October 25, 2012

“Zombies as symbols” by Debra Haight at The Herald-Palladium a Michigan paper reports:

While zombie books and movies can be entertaining, Brendan Riley said people’s increased interest in zombies in recent years is a reflection of their overall concerns about the human condition and fears about the future.

“Zombies are in a way about who we are,” said Riley, an English professor at Columbia College in Chicago. He spoke last week at Southwestern Michigan College.

Zombies “urge us to think about where are the lines between the living and the dead, and when do we die: Is it when our heart isn’t beating or we aren’t breathing or when we don’t have brain waves?

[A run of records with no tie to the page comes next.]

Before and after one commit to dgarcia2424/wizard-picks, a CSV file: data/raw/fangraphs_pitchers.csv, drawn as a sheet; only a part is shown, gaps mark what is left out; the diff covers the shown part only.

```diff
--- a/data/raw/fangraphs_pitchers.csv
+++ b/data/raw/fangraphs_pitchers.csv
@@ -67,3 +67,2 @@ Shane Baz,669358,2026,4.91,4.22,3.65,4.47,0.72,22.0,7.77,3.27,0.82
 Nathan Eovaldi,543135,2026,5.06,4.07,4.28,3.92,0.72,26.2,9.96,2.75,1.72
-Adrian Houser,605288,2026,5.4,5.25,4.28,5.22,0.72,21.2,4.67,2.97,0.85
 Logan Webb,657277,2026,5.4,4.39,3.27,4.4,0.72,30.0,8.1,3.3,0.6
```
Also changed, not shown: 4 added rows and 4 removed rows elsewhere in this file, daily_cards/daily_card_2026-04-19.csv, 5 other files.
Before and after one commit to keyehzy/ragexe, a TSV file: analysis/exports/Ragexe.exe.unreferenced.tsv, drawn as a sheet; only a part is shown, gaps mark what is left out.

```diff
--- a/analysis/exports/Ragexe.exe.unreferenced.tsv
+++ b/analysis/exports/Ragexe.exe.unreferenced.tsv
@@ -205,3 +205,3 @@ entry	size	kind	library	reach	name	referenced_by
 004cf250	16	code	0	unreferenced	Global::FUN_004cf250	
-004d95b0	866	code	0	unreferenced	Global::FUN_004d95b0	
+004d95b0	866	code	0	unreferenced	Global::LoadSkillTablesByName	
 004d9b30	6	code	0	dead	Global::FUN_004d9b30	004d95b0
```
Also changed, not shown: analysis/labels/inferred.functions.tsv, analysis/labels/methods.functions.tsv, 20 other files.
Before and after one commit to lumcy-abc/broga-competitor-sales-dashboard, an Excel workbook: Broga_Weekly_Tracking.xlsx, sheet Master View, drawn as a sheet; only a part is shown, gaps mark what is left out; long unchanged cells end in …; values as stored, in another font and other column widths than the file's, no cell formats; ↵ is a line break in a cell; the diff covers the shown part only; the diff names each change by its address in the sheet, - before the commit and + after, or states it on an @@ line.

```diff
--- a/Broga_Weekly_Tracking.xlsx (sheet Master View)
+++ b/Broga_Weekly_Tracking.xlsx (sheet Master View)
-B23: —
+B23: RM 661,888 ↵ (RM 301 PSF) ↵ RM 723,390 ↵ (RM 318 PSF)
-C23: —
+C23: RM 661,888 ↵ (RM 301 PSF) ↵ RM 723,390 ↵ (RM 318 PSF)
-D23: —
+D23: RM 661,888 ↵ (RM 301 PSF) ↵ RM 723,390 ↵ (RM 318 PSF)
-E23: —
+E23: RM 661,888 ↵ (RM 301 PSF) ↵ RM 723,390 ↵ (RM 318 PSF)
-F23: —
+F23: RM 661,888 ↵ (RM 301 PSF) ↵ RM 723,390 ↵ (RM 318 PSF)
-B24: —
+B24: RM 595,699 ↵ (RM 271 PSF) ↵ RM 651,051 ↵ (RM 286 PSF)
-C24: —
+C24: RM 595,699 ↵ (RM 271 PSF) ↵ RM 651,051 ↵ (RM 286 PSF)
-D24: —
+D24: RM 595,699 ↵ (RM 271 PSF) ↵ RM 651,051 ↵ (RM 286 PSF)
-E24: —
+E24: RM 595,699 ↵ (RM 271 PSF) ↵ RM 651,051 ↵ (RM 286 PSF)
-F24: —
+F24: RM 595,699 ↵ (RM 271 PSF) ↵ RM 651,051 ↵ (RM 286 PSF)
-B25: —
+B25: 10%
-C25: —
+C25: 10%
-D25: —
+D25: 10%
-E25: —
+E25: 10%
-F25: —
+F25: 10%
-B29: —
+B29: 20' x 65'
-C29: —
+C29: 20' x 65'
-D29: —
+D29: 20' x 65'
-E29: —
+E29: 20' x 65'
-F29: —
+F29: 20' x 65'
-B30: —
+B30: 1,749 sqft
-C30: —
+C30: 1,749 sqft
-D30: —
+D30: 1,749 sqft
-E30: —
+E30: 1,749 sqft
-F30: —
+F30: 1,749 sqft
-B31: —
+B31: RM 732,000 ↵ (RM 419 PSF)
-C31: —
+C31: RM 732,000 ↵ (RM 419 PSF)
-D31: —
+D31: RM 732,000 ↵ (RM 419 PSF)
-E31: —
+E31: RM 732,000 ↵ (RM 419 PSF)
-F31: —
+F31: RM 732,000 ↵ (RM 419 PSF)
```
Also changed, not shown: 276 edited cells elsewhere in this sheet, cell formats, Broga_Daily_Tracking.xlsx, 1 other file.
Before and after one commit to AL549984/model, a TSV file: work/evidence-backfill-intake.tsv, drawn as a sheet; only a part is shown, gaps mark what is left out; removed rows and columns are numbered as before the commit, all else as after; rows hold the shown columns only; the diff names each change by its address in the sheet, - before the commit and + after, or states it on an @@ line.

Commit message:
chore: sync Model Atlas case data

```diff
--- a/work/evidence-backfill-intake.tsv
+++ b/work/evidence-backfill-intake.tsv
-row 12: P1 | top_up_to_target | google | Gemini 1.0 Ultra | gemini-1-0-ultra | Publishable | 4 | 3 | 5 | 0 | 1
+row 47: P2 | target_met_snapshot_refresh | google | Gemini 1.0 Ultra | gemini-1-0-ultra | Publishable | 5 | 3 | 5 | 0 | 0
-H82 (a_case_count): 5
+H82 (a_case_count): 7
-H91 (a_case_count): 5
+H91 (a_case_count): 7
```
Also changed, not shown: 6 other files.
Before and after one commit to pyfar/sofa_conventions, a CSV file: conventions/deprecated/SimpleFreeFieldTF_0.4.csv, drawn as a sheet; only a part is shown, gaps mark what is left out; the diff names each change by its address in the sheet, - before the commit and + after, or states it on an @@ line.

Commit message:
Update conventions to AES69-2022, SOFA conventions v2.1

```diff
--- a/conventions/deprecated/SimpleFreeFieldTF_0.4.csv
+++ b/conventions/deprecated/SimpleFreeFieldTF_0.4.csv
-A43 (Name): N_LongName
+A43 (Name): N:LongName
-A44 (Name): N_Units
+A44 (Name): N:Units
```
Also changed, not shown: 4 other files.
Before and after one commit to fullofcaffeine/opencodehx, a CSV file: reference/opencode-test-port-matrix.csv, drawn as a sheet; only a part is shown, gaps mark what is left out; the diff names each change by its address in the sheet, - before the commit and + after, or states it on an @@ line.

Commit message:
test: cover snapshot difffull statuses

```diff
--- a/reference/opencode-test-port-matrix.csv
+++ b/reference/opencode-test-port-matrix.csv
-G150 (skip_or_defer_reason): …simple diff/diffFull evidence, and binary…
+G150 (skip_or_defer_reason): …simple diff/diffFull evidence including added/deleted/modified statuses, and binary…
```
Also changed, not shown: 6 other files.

It relates to other issues like senility and when life begins.”

Riley teaches a class on “Zombies in Popular Media.” The title of his SMC talk was “Why You Should Care about the Living Dead” and came just in time for Halloween.

But this is explaining it on the small scale. It’s not just the literal breakdown of living and dead, it’s the breakdown of all binomial categories. All categories are structured on these kind of false dichotomies.

This is the problem of the signifier. The symbols are empty, the signifier chains never-ending, the scheme recursive, and the show must go on… You can deconstruct living or dead, left or right, black or white, until you’re blue in the face but the zombie-forms just keep coming.

I’ve mentioned Bruno Latour‘s work before. His reassembling of the social is based on the premise that we have never been modern and that everything has always been hybrid. I am also reminded of Stephen Colbert recently interviewed by David Gregory on Meet the Press. Colbert said that on the Daily Show, Jon Stewart is a deconstructionist of the news laying it out like a “cadaver” for the audience, whereas he, Colbert through his character, “reconstructs” the news.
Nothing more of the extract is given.